Before-and-after change data
"""
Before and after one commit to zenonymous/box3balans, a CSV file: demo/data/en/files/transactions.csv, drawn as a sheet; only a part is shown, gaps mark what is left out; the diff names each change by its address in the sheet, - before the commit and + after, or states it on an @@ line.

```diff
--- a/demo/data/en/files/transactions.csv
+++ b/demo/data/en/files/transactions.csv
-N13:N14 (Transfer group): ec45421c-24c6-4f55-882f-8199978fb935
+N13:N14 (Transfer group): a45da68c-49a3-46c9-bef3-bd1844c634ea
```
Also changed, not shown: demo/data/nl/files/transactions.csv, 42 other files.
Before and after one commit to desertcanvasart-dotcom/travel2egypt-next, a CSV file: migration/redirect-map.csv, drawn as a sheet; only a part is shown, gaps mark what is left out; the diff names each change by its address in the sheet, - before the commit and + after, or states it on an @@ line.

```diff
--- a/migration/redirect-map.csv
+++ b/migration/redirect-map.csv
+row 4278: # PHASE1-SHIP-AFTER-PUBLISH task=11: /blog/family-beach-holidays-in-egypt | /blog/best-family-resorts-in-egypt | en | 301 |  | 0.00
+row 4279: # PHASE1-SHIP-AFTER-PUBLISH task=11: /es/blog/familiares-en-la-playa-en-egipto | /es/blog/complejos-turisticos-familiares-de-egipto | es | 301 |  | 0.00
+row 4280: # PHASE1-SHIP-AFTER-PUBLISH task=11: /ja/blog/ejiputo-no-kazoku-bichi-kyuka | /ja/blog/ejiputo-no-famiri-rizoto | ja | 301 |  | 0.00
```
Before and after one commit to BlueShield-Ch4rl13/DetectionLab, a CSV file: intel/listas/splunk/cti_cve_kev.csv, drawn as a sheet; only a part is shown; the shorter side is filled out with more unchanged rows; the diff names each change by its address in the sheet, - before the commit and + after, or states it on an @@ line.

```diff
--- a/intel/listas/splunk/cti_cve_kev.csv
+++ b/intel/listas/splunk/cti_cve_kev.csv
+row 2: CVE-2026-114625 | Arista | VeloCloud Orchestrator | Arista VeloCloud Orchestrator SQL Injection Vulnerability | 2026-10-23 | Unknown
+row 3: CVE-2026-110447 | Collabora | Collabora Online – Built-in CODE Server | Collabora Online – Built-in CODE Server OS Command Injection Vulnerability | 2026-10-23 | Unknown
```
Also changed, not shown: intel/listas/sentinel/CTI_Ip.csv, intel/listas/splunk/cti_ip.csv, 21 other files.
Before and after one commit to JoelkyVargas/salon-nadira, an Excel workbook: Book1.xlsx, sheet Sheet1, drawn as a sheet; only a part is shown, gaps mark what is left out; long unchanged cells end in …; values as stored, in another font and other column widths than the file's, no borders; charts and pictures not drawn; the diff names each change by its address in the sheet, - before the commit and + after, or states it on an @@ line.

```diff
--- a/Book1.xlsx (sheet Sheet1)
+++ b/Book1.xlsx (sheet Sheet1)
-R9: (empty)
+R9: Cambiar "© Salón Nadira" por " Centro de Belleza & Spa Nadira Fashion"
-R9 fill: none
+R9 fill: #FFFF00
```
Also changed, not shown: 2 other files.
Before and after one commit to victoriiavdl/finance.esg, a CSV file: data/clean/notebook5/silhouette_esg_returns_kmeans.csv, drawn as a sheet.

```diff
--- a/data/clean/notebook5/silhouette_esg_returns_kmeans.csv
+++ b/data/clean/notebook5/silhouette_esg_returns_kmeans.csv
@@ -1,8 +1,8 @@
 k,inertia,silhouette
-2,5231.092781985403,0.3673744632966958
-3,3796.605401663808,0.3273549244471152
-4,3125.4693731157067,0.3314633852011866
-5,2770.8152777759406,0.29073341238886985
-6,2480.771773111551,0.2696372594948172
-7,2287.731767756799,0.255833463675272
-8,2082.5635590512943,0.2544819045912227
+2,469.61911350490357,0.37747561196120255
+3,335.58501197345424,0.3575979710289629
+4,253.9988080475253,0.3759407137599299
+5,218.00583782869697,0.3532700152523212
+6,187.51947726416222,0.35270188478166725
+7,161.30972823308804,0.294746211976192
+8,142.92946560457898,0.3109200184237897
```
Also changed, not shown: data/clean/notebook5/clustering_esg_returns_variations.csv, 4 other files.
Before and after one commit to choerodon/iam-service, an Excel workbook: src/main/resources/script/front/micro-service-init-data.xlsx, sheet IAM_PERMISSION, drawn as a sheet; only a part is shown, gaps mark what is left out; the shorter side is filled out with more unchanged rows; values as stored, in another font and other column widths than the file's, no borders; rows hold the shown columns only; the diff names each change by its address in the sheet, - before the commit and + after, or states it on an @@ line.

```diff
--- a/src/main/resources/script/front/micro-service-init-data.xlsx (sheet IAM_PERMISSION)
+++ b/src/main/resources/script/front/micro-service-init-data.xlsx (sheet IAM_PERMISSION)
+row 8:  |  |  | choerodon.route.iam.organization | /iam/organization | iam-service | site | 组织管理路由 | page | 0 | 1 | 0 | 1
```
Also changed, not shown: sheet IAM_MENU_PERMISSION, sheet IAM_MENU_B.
"""
Problem to work on: Lines holding "Transfer" in the data above: copy each of them.

Result for this exercise:
-N13:N14 (Transfer group): ec45421c-24c6-4f55-882f-8199978fb935
+N13:N14 (Transfer group): a45da68c-49a3-46c9-bef3-bd1844c634ea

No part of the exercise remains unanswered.